- Manure and its integration into our soils and crop fertility programs is an important part of the circular management of nutrients. Manure improves the soils' health and productivity by recycling manure carbon, reduces the mining of phosphorus (a nutrient with a limited supply) by recycling manure P, and reduces the need for converting natural gas to nitrogen fertilizers (a source of greenhouse gas emissions) by recycling manure N.
- In recent decades, animal agriculture has adapted its circular economy to:
- recycle waste products from many food processing industries into animal proteins;
- recycle bi-products from the ethanol industry into animal proteins; and
- recycle animal manures as soil amendments within the cropping systems of an AFO and neighboring crop farms.
- For the animal proteins sold to our consumers, how are they re-cycling those nutrients back into a circular economy? Or are consumer’s waste products destined for a waste treatment plant or landfill? Some communities ask agriculture to recycle its treated bio-solids as opposed to land filling these products, another contribution to a circular economy.
Assessing Your Own Circular Economy
Leaks of nutrients are a part of any agricultural circular economy, some due to the mobility of some nutrients and the environment in which agriculture operates. But some leaks are dependent upon management choices. This past decade has demonstrated the ability of many AFO’s to improve their performance by utilizing these nutrients more efficiently in cropping systems. Along with sharing our story of our circular agricultural economy, we should also be asking how well our agricultural enterprise is recycling carbon and nutrients and minimizing the leaks (See Figure 4).
These six questions are a good starting point for assessing an agricultural operation for its strengths as a sound circular economy. Does my animal feeding operation:
____ Accurately credit both manure nitrogen and phosphorus in the crop’s fertility programs?
____ Target fields that benefit the most from improved soil health (or function) resulting from the carbon in manure?
____ Conserve nitrogen in the storage of manure?
____ Plug potential leaks of N and P in manured fields by minimizing soil erosion, runoff, and leaching?

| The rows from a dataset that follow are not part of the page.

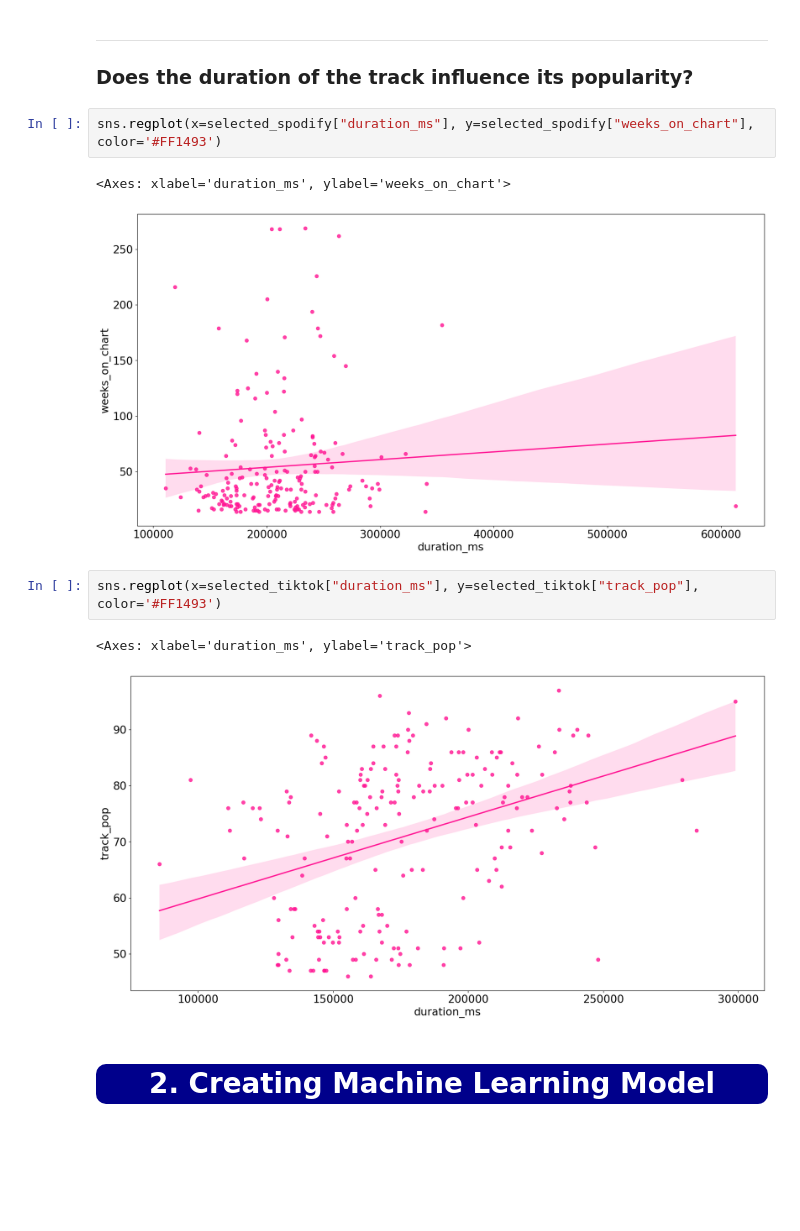
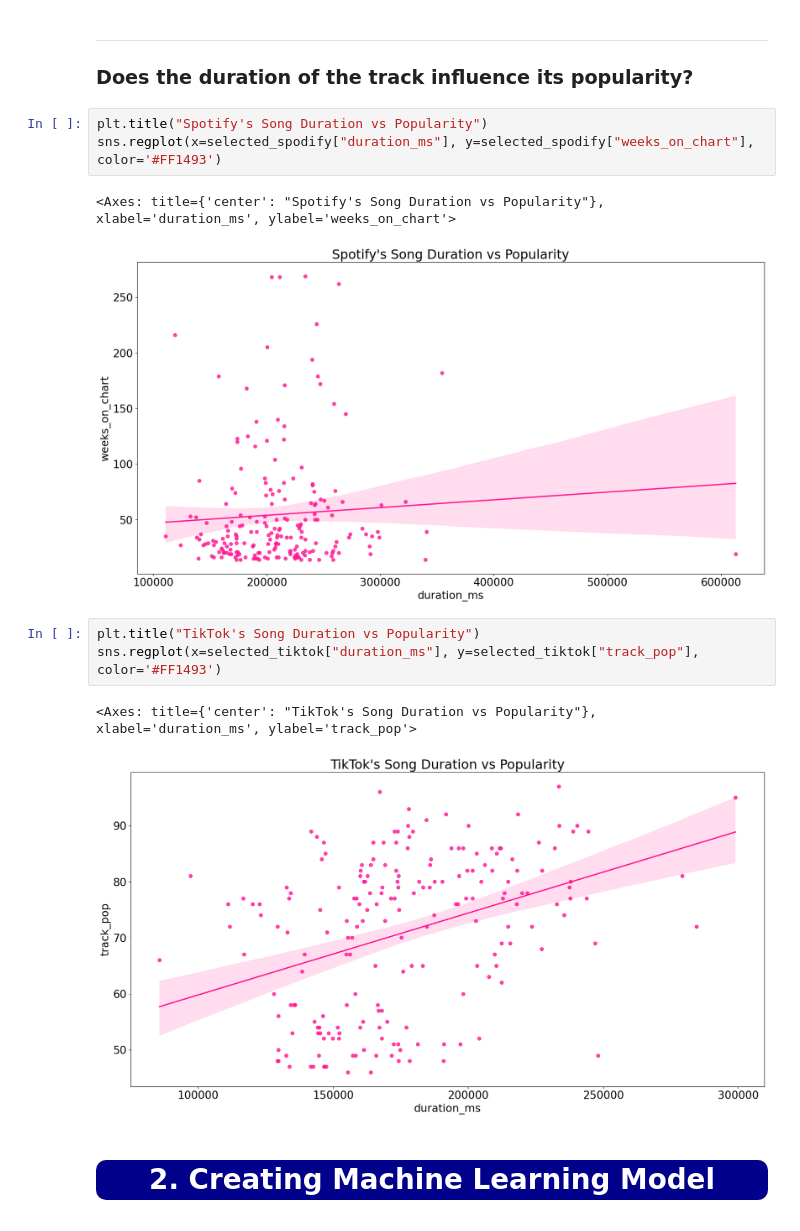
Before and after one commit to fdac23/TikTok_Vs._Spotify, a Jupyter notebook: file.ipynb, the cells around one changed output. Drawn from its saved outputs; the diff is of its cells as text; blank space fills up the shorter version.

```diff
--- a/file.ipynb
+++ b/file.ipynb
@@ -198,15 +198,17 @@ sns.heatmap(selected_tiktok[columns_acoustic].corr(), mask=mask, annot = True, v
 
 ### Does the duration of the track influence its popularity?
 # %%
+plt.title("Spotify's Song Duration vs Popularity")
 sns.regplot(x=selected_spodify["duration_ms"], y=selected_spodify["weeks_on_chart"], color='#FF1493')
 # %% [output]
-<Axes: xlabel='duration_ms', ylabel='weeks_on_chart'>
+<Axes: title={'center': "Spotify's Song Duration vs Popularity"}, xlabel='duration_ms', ylabel='weeks_on_chart'>
-[figure, old version]
+[figure, new version]
 # %%
+plt.title("TikTok's Song Duration vs Popularity")
 sns.regplot(x=selected_tiktok["duration_ms"], y=selected_tiktok["track_pop"], color='#FF1493')
 # %% [output]
-<Axes: xlabel='duration_ms', ylabel='track_pop'>
+<Axes: title={'center': "TikTok's Song Duration vs Popularity"}, xlabel='duration_ms', ylabel='track_pop'>
-[figure, old version]
+[figure, new version]
 # %% [markdown]
 # <p style="background-color:#00008B;color:white;font-size:100%;text-align:center;border-radius:10px 10px;">2. Creating Machine Learning Model</p>
 # %% [markdown]
```
Also changed, not shown: parts of 3 cells of this notebook.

____ Market manure to neighboring crop farms when purchasing significant amounts of animal feeds? The amount of P in exported manure from an AFO should be roughly equal to the amount of P in purchased feeds.
____ Train employees on the practices critical to efficiently recycling carbon and nutrients?
If you answered “Yes” to any of these questions, these are great personal stories to share with your neighbors of your contribution to the circular agricultural economy. If your answers identify potential concerns, then you have the opportunity for “continuous improvement”, a future opportunity for improving sustainability.
Recycling of P efficiently is very doable. Managing N and C is much more challenging. N and C flows are fraught with leaks, even in the best managed agricultural enterprises. However, agriculture’s environmental legacy will be defined in large part by our ability to recycle these three compounds. Investing in the management skills and tools necessary to recycle these efficiently will produce some economic return and significant environmental benefit.
I might conclude this discussion by asking the question “Should Nebraska be exporting feeds grown locally to Texas, North Carolina, or China? Those nutrients rarely get recycled. Or should we grow the pigs, chickens, and cattle in Nebraska where manure nutrients can be recycled and export animal proteins?” The Nebraska Advantage for integration of crop production, animal production, ethanol production, and food processing in close proximity is a foundation for a sustainable circular agricultural economy. Our Nebraska Advantage is a story worth telling.
This article was reviewed by Larry Howard, Extension Educator; Jim McDonald, Professor of Animal Science; Amy Schmidt, Associate Professor for Biological Systems Engineering.